4. City incorporation

5. ICP1 Phase 5

goose0183

Phase 4 complete!

OBD Ops reports that the base rail network has been established! Once the University's Time Machine GPU fully renders the region, a comprehensive map of the rail and highway system will be completed by the newly formed Department of Transportation. Phase 5 of the ICP1 is being delayed until city incorporation; the Office of Basin Development will be making an announcement in regards to this new information.

blogentry-660751-0-29173000-1393824670_t

goose0183

A loan of $45,000 was approved for the city of St. Matthews to begin zoning. Costs for the city exceeded the $500,000 allottment given to it by the State of Alaska due to its above normal costs of constructing its transportation network. St. Matthews is currently the hub of three major rail lines and two interstate systems, and therefor the loan was approved with little resistance.

goose0183

ICP1 Phase 2 complete!

With over 60 months of construction, I-39 has been completed and sims can now drive from the northern tip of the region all the way to the south, bypassing mountains and rivers. Phase 3 will begin will the connection of I-5 from St. Matthew to Stormy Bay, effectively connecting the region in all four cardinal directions.

blogentry-660751-0-45353800-1393558487_t

The final statistics for Phase 2 were as follows:

Cost: $969,000

Length: 36.2 km

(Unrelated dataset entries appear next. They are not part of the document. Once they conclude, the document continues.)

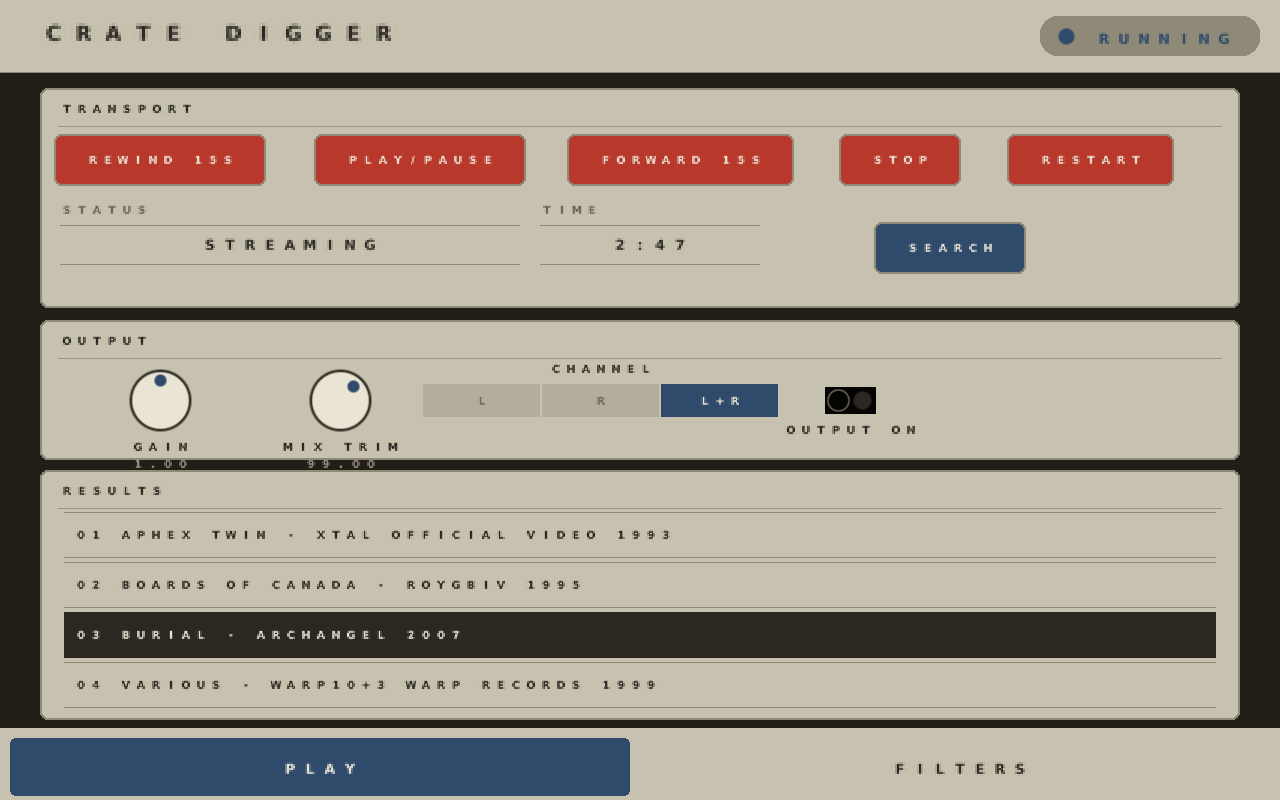
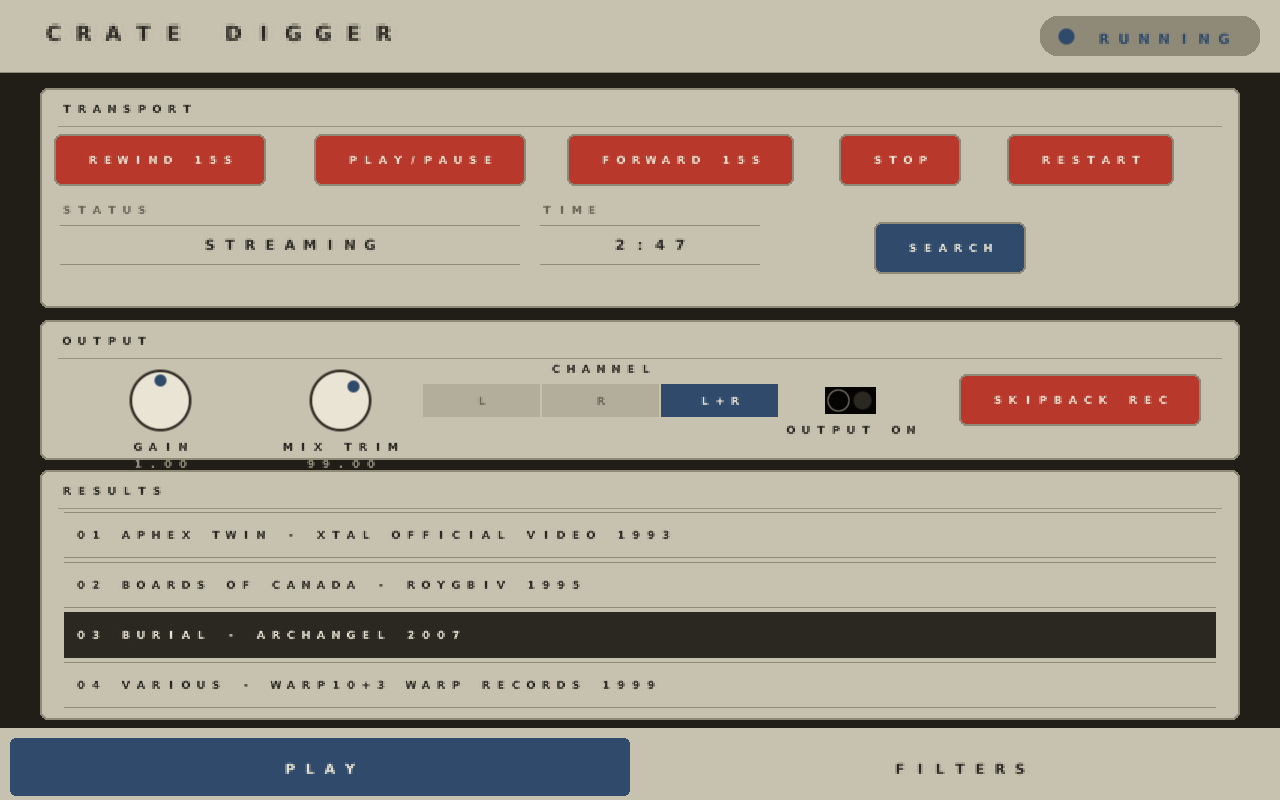
Add Skipback Rec: start/stop force-audioin's skipbackHost
Red button on both GUIs (OUTPUT section) that toggles force-audioin's
separate skipbackHost process (continuous rolling-buffer recording of
the Force's real main mix, flushed to WAV via a SHIFT+RECORD MidiLoop
shortcut). This addon doesn't spawn or own that process - the toggle
fires the same nodeServer /moduler/UPDATE start/stop HTTP call the
on-device Modules page itself uses (send_skipback_toggle() in
cratedigger_host.cpp), checking the real process list via `pgrep -x`
each time rather than trusting an internal flag that could drift out of
sync with the Modules page toggling it directly.

New control-socket keys: SET skipback_toggle, GET skipback_running
("1"/"0"), GET skipback_status ("RECORDING"/"STOPPED" - already
shadow-safe, one key serves both GUIs). New --skipback-nsmodule-path
CLI flag (same per-device mmPath problem as --module-dir), wired into
NSMODULE.json's ARGUMENTS and kept byte-identical in shadow_page.conf's
engine_arguments_json (verified via a JSON diff, not just by eye).

Claude-Session: https://claude.ai/code/session_01EGbYHVPR4tDeSY3yHn56Zb

Changed region(s): [[0.75, 0.4688, 0.9375, 0.5312]]

diff --git a/addon/web/index.html b/addon/web/index.html
@@ -63,6 +63,9 @@
   button:active { background: var(--panel); }
   button.primary { background: var(--blue); border-color: var(--blue); color: var(--cream); }
   button.primary:active { background: var(--blue-hi); }
+  button.skipback { background: var(--red); border-color: var(--red); color: var(--cream); }
+  button.skipback:active { background: var(--red-hi); }
+  button.skipback.recording { background: var(--red-hi); box-shadow: 0 0 0 2px var(--red) inset; }
   button:disabled { opacity: 0.4; cursor: default; }
 
   .filters { display: grid; grid-template-columns: 1fr 1fr; gap: 10px; }
@@ -147,10 +150,14 @@
 </div>
 
 <div class="card">
-  <h2>Gain</h2>
+  <h2>Output</h2>
   <div class="gain-row">
     <input type="range" id="gain" min="0" max="2" step="0.01" value="1">
     <span class="gain-val" id="gainVal">1.00</span>
+  </div>
+  <div class="row" style="margin-top:10px;">
+    <button class="skipback" id="skipbackBtn">Skipback Rec</button>
+    <span class="msg" id="skipbackMsg">stopped</span>
   </div>
 </div>
 
@@ -320,6 +327,11 @@ $("downloadBtn").addEventListener("click", async () => {
   setMsg($("downloadMsg"), r.ok ? "Started." : "Failed to start.", r.ok ? "ok" : "err");
 });
 
+$("skipbackBtn").addEventListener("click", async () => {
+  const r = await api("POST", "/param", { key: "skipback_toggle", value: "go" });
+  if (!r.ok) setMsg($("skipbackMsg"), "engine not running", "err");
+});
+
 let gainDirty = false;
 $("gain").addEventListener("input", () => {
   gainDirty = true;
@@ -350,6 +362,9 @@ async function pollState() {
       setMsg($("downloadMsg"), state.download_status === "done" ? ("Saved: " + state.download_path)
         : (state.download_error || state.download_status), t);
     }
+    const recording = state.skipback_status === "RECORDING";
+    $("skipbackBtn").classList.toggle("recording", recording);
+    setMsg($("skipbackMsg"), state.skipback_status ? state.skipback_status.toLowerCase() : "unknown");
   }
   setTimeout(pollState, 2000);
 }

diff --git a/src/cratedigger_host.cpp b/src/cratedigger_host.cpp
@@ -39,6 +39,7 @@
  */
 
 #include <atomic>
+#include <cerrno>
 #include <chrono>
 #include <cmath>
 #include <csignal>
@@ -53,8 +54,11 @@
 #include <sys/mman.h>
 #include <sys/socket.h>
 #include <sys/stat.h>
+#include <sys/time.h>
 #include <sys/un.h>
 #include <unistd.h>
+#include <arpa/inet.h>
+#include <netinet/in.h>
 
 #include "include/plugin_api_v1.h"
 #include "forceAudioInject.h"
@@ -76,6 +80,29 @@ static std::string g_module_json;      /* raw module.json, served for DESCRIBE *
 static std::string g_ctrl_sock_path = "/tmp/cratedigger_ctrl.sock";
 static bool         g_verbose = false;
 static unsigned     g_mix_slot = 0;    /* which /forceAudioInjectN this instance owns */
+
+/* Skipback (force-audioin's "Force Audio Jack - Skipback" addon,
+ * skipbackHost) is a separate companion process, not something this
+ * addon owns or spawns directly — see the SKIPBACK REC button's own
+ * comment further down for why toggling it goes through nodeServer's
+ * moduler endpoint exactly the way Force Shadow's own engine on/off
+ * button does, rather than this process fork/exec-ing it itself. Same
+ * per-device mmPath problem every other NSMODULE path in this project
+ * has (see README.md) — override with --skipback-nsmodule-path. */
+static std::string g_skipback_nsmodule_path =
+    "/media/CHANGE_ME/AddOns/ForceAudioJackSkipback/NSMODULE.json";
+static const char *SKIPBACK_PROCESSNAME = "skipbackHost";
+static const char *SKIPBACK_DIRNAME = "ForceAudioJackSkipback";
+/* Verbatim from that addon's own NSMODULE.json ARGUMENTS array — must be
+ * kept byte-for-byte in sync with it by hand (same fragility Force
+ * Shadow's own engine_arguments_json has, see shadow_page.conf's
+ * comment on that) since nodeServer's moduler endpoint overwrites the
+ * real NSMODULE.json with whatever ARGUMENTS this sends. */
+static const char *SKIPBACK_ARGUMENTS_JSON =
+    "[{\"NAME\":\"window flag\",\"VALUE\":\"--window-sec\"},"
+    "{\"NAME\":\"rolling window seconds (max 60)\",\"VALUE\":\"30\"},"
+    "{\"NAME\":\"output-dir flag\",\"VALUE\":\"--output-dir\"},"
+    "{\"NAME\":\"output folder\",\"VALUE\":\"/sdcard/Force Documents/Samples/Skipback\"}]";
 
 /* ---------------------------------------------------------------------------
  * Shared-memory ring setup (producer side) — identical in shape to
@@ -254,6 +281,14 @@ static void timer_loop() {
  *    lowercase words that would render the same way search results did
  *    before the fix above. playback_time is exempt (digits + ':' only,
  *    already safe) so its readout uses the plain key directly.
+ *  - "skipback_toggle" (SET, any value) / "skipback_running" (GET, "1"/
+ *    "0") / "skipback_status" (GET, "RECORDING"/"STOPPED" - already
+ *    upper-case ASCII, so this one key serves both GUIs, no "_shadow"
+ *    variant needed) — start/stop force-audioin's separate skipbackHost
+ *    process via nodeServer's /moduler/UPDATE endpoint, the same
+ *    mechanism Force Shadow's own engine on/off button uses. See
+ *    send_skipback_toggle()'s own comment for why this goes through
+ *    nodeServer rather than this process spawning skipbackHost itself.
  * ------------------------------------------------------------------------- */
 static bool handle_mix_set(const std::string &key, const std::string &val) {
     if (key == "mix.enabled") {
@@ -291,6 +326,73 @@ static bool handle_mix_get(const std::string &key, std::string &out) {
         return true;
     }
     return false;
+}
+
+/* ---------------------------------------------------------------------------
+ * Skipback toggle — start/stop force-audioin's separate skipbackHost
+ * process (continuous rolling-buffer recording of the Force's real main
+ * mix, flushed to WAV on a SHIFT+RECORD MidiLoop shortcut — see that
+ * project's docs/PROPOSAL-force-audio-jack.md). Not this addon's own
+ * process and not something this addon spawns directly — same reasoning
+ * Force Shadow's own engine on/off button uses for why (see that
+ * button's own comment in force_shadow.c): firing a plain HTTP POST to
+ * nodeServer's already-running /moduler/UPDATE endpoint (the same one
+ * the on-device Modules page itself uses) is a bounded, ordinary socket
+ * call, whereas fork()/exec()-ing a companion process ourselves would be
+ * reinventing process-lifecycle bookkeeping nodeServer already owns.
+ * Checks the real process list (not an internal flag we could drift out
+ * of sync with — e.g. if someone toggles it from the Modules page
+ * directly) via `pgrep -x` before each toggle, so this is always acting
+ * on the true current state.
+ * ------------------------------------------------------------------------- */
+static bool skipback_is_running() {
+    std::string cmd = std::string("pgrep -x ") + SKIPBACK_PROCESSNAME + " >/dev/null 2>&1";
+    return std::system(cmd.c_str()) == 0;
+}
+
+static void send_skipback_toggle(bool want_running) {
+    char body[1024];
+    int blen = std::snprintf(body, sizeof(body),
+        "{\"CONFIGFILE\":\"%s\",\"PROCESSNAME\":\"%s\",\"DIRNAME\":\"%s\","
+        "\"ARGUMENTS\":%s,\"RUNNING\":%s}",
+        g_skipback_nsmodule_path.c_str(), SKIPBACK_PROCESSNAME, SKIPBACK_DIRNAME,
+        SKIPBACK_ARGUMENTS_JSON, want_running ? "true" : "false");
+    if (blen < 0 || (size_t)blen >= sizeof(body)) {
+        fprintf(stderr, "[cratedigger] skipback_toggle: JSON body build failed/truncated\n");
+        return;
+    }
+
+    int fd = socket(AF_INET, SOCK_STREAM, 0);
+    if (fd < 0) { perror("[cratedigger] skipback_toggle: socket"); return; }
+    struct timeval tv = { 1, 0 };
+    setsockopt(fd, SOL_SOCKET, SO_SNDTIMEO, &tv, sizeof(tv));
+    setsockopt(fd, SOL_SOCKET, SO_RCVTIMEO, &tv, sizeof(tv));
+
+    struct sockaddr_in addr;
+    memset(&addr, 0, sizeof(addr));
+    addr.sin_family = AF_INET;
+    addr.sin_port = htons(8080);
+    inet_pton(AF_INET, "127.0.0.1", &addr.sin_addr);
+
+    if (connect(fd, (struct sockaddr *)&addr, sizeof(addr)) == 0) {
+        char req[1536];
+        int rlen = std::snprintf(req, sizeof(req),
+            "POST /moduler/UPDATE HTTP/1.1\r\n"
+            "Host: 127.0.0.1\r\n"
+            "Content-Type: application/json\r\n"
+            "Content-Length: %d\r\n"
+            "Connection: close\r\n"
+            "\r\n%s",
+            blen, body);
+        if (rlen > 0 && (size_t)rlen < sizeof(req)) {
+            send(fd, req, (size_t)rlen, MSG_NOSIGNAL);
+            if (g_verbose) fprintf(stderr, "[cratedigger] skipback_toggle: sent RUNNING=%s\n",
+                                    want_running ? "true" : "false");
+        }
+    } else {
+        fprintf(stderr, "[cratedigger] skipback_toggle: connect to nodeServer failed: %s\n", strerror(errno));
+    }
+    close(fd);
 }
 
 /* Must be called with g_lock already held. */
@@ -648,6 +750,12 @@ static void handle_ctrl_line(int fd, const std::string &line) {
             send(fd, "OK\n", 3, 0);
             return;
         }
+        if (!strcmp(key, "skipback_toggle")) {
+            bool now_running = skipback_is_running();
+            send_skipback_toggle(!now_running);
+            send(fd, "OK\n", 3, 0);
+            return;
+        }
         std::lock_guard<std::mutex> lk(g_lock);
         g_api->set_param(g_inst, key, val);
         send(fd, "OK\n", 3, 0);
@@ -760,6 +868,19 @@ static void handle_ctrl_line(int fd, const std::string &line) {
             send(fd, reply.c_str(), reply.size(), 0);
             return;
         }
+        if (!strcmp(key, "skipback_running")) {
+            std::string reply = std::string(skipback_is_running() ? "1" : "0") + "\n";
+            send(fd, reply.c_str(), reply.size(), 0);
+            return;
+        }
+        if (!strcmp(key, "skipback_status")) {
+            /* Already upper-case ASCII-only, so this one string works
+             * unmodified for both the web GUI and (via this exact key,
+             * no separate "_shadow" variant needed) Force Shadow's font. */
+            std::string reply = std::string(skipback_is_running() ? "RECORDING" : "STOPPED") + "\n";
+            send(fd, reply.c_str(), reply.size(), 0);
+            return;
+        }
         /* Generic "<real key>_shadow" convention: strip the suffix, fetch
          * the real value (core or mix.*), and run it through
          * shadow_font_safe() before returning. Exists because most of the
@@ -849,6 +970,10 @@ static void usage(const char *me) {
         "  --module-dir PATH     dir containing module.json, bin/yt-dlp,\n"
         "                        bin/yt_dlp_daemon.py, bin/ffmpeg (default: .)\n"
         "  --ctrl-sock PATH      control socket path (default: /tmp/cratedigger_ctrl.sock)\n"
+        "  --skipback-nsmodule-path PATH\n"
+        "                        path to ForceAudioJackSkipback's own NSMODULE.json,\n"
+        "                        for the SKIPBACK REC button (default: a CHANGE_ME\n"
+        "                        placeholder - see README.md)\n"
         "  --mix-slot N          voice slot 0..%d for forceAudioIn.so (default: 0) -\n"
         "                        each simultaneous voice needs a distinct slot\n",
         me, AI_MAX_VOICES - 1);
@@ -873,6 +998,7 @@ int main(int argc, char **argv) {
         if      (a == "-v")                        g_verbose = true;
         else if (a == "--module-dir" && i+1 < argc) module_dir = argv[++i];
         else if (a == "--ctrl-sock"  && i+1 < argc) g_ctrl_sock_path = argv[++i];
+        else if (a == "--skipback-nsmodule-path" && i+1 < argc) g_skipback_nsmodule_path = argv[++i];
         else if (a == "--mix-slot" && i+1 < argc) {
             int s = std::atoi(argv[++i]);
             if (s < 0 || s >= AI_MAX_VOICES) { usage(argv[0]); return 2; }

diff --git a/addon/web/server.py b/addon/web/server.py
@@ -112,7 +112,7 @@ class Handler(BaseHTTPRequestHandler):
                 "stream_status", "playback_time", "gain", "stream_url",
                 "stream_provider", "search_status", "search_count",
                 "search_error", "download_status", "download_path",
-                "download_error",
+                "download_error", "skipback_status",
             ]
             out = {}
             for k in keys:

diff --git a/README.md b/README.md
@@ -29,18 +29,31 @@ see [Credit & what's actually new here](#credit--whats-actually-new-here).
 - **Web GUI** (`addon/web/`): cascading Genre → Style and Region → Country
   dropdowns plus a Decade dropdown, a dedicated **Search Discogs** button
   (nothing searches until you press it), a results list, transport
-  control (play/pause, ±15s seek, stop, restart), gain, and download to
-  WAV.
+  control (play/pause, ±15s seek, stop, restart), gain, download to WAV,
+  and a **Skipback Rec** button (see below).
 - **Shadow GUI** (`addon/shadow_page.conf`): a `style=td3` page themed
   after a vintage Akai MPC60 — `SHIFT+SCENE-6` opens it directly on the
   Force's own touchscreen, two tabs:
-  - **PLAY** — transport, output gain/routing, engine on/off, a results
-    list (tap to play), and its own **SEARCH** button so a filter set on
-    the FILTERS tab can be re-run without switching tabs.
+  - **PLAY** — transport, output gain/routing, engine on/off, a
+    **Skipback Rec** button, a results list (tap to play), and its own
+    **SEARCH** button so a filter set on the FILTERS tab can be re-run
+    without switching tabs.
   - **FILTERS** — five steppers (Genre, Style, Decade, Region, Country —
     Style depends on the current Genre, Country on the current Region)
     and a dedicated **SEARCH DISCOGS** button, same "nothing searches
     until you press it" behavior as the web GUI.
+- **Skipback Rec**: a red button (both GUIs) that starts/stops
+  [force-audioin](https://github.com/sd88me/force-audioin)'s separate
+  `skipbackHost` process — continuous rolling-buffer recording of the
+  Force's real main mix, so a `SHIFT+RECORD` shortcut can save the last
+  N seconds retroactively. This addon doesn't run or own that process;
+  the button fires the same nodeServer `/moduler/UPDATE` start/stop
+  call the on-device Modules page itself uses (see
+  `cratedigger_host.cpp`'s `send_skipback_toggle()`). Requires
+  force-audioin's Force Audio Jack feature to actually be installed and
+  its own tap armed — this button only starts/stops `skipbackHost`
+  itself, same "toggling here doesn't arm the underlying tap" caveat
+  ForceAudioJackSkipback's own `NSMODULE.json` states.
 
 ## How it works (for anyone extending this)
 
@@ -136,18 +149,21 @@ Or by hand: `scp -r dist/ForceCrateDigger root@<force-ip>:<mmPath>/AddOns/ForceC
 
 ## Required per-device edits before enabling
 
-Two files hardcode an absolute path to this addon's own install location —
-`/media/CHANGE_ME/AddOns/ForceCrateDigger` — because MockbaMod addon paths
-are genuinely per-device (the SD card's mount point varies), not something
-a build step can know in advance. This is the same situation
-force-maze/ForceMazeVoice's own `NSMODULE.json` is in. **Before enabling,
-edit both to your real path** (SSH in, `cat /dev/shm/.mmPath`, then
-`<that>/AddOns/ForceCrateDigger`):
+Two files hardcode absolute paths to addon install locations —
+`/media/CHANGE_ME/AddOns/ForceCrateDigger` and (for the Skipback Rec
+button) `/media/CHANGE_ME/AddOns/ForceAudioJackSkipback/NSMODULE.json` —
+because MockbaMod addon paths are genuinely per-device (the SD card's
+mount point varies), not something a build step can know in advance.
+This is the same situation force-maze/ForceMazeVoice's own
+`NSMODULE.json` is in. **Before enabling, edit every occurrence to your
+real path** (SSH in, `cat /dev/shm/.mmPath`, then
+`<that>/AddOns/ForceCrateDigger` / `<that>/AddOns/ForceAudioJackSkipback`):
 
-- `addon/NSMODULE.json` → the `ARGUMENTS` entry with `NAME` containing
-  "EDIT to your device's real mmPath"
+- `addon/NSMODULE.json` → the two `ARGUMENTS` entries with `NAME`
+  containing "EDIT to your device's real mmPath" (one for this addon's
+  own module dir, one for Skipback's NSMODULE.json path)
 - `addon/shadow_page.conf` → `engine_nsmodule_path` and the matching
-  entry inside `engine_arguments_json` (these two **must stay byte-for-
+  entries inside `engine_arguments_json` (these two **must stay byte-for-
   byte identical** — Force Shadow's engine on/off button re-sends
   `engine_arguments_json` verbatim to nodeServer, so a stale copy would
   silently corrupt the real `NSMODULE.json` on next toggle)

Duration: 60 months 13 days

blogentry-660751-0-47635800-1393558499_t

Phase 3 will begin within two weeks. Check back soon!

blogentry-660751-0-18687400-1393558521_t

goose0183

While maintaining their current roles, the Emerald Basin Development Committee has decided to take a more permanent role in the future of the Basin. They have therefor chosen to become an official state office, the Office of Basin Development. The OBD will have its two current subcommittee's turned into departments, the Department of Finance and Department of Education. An official roster will be published soon.

goose0183

George Finley here, lead engineer for the EBDC Operations Subcommittee. I'm also in charge of the design and construction of the ICP1. Nearly 7 year into this project, we have never had such a problems building a simple bridge! Granted, it is a diagnonal ground interstate bridge, but we have had no problems with other networks building these types of bridges. The location of the problem is the proposed I-39 Sunshine Bridge, which will cross the Emerald River and passing through the future heart of St. Matthews. Mechanical and Structural Engineering Departments from Louisiana State University and the University of Washington have been contacted to offer possible solutions. Users on Simtropolis reading this journal are also encouraged to offer solutions. The problem is simple......when using Diagonal_Bridge_Enabler.dat, we try to drag a elevated highway diagonal bridge across the "empty chasm", but the network line stays red, saying Failed to Smooth Terrain. If you have any possible solutions, please offer them. Otherwise a straight bridge will have to be built at much greater cost and awkward positioning.

blogentry-660751-0-13894200-1393550004_t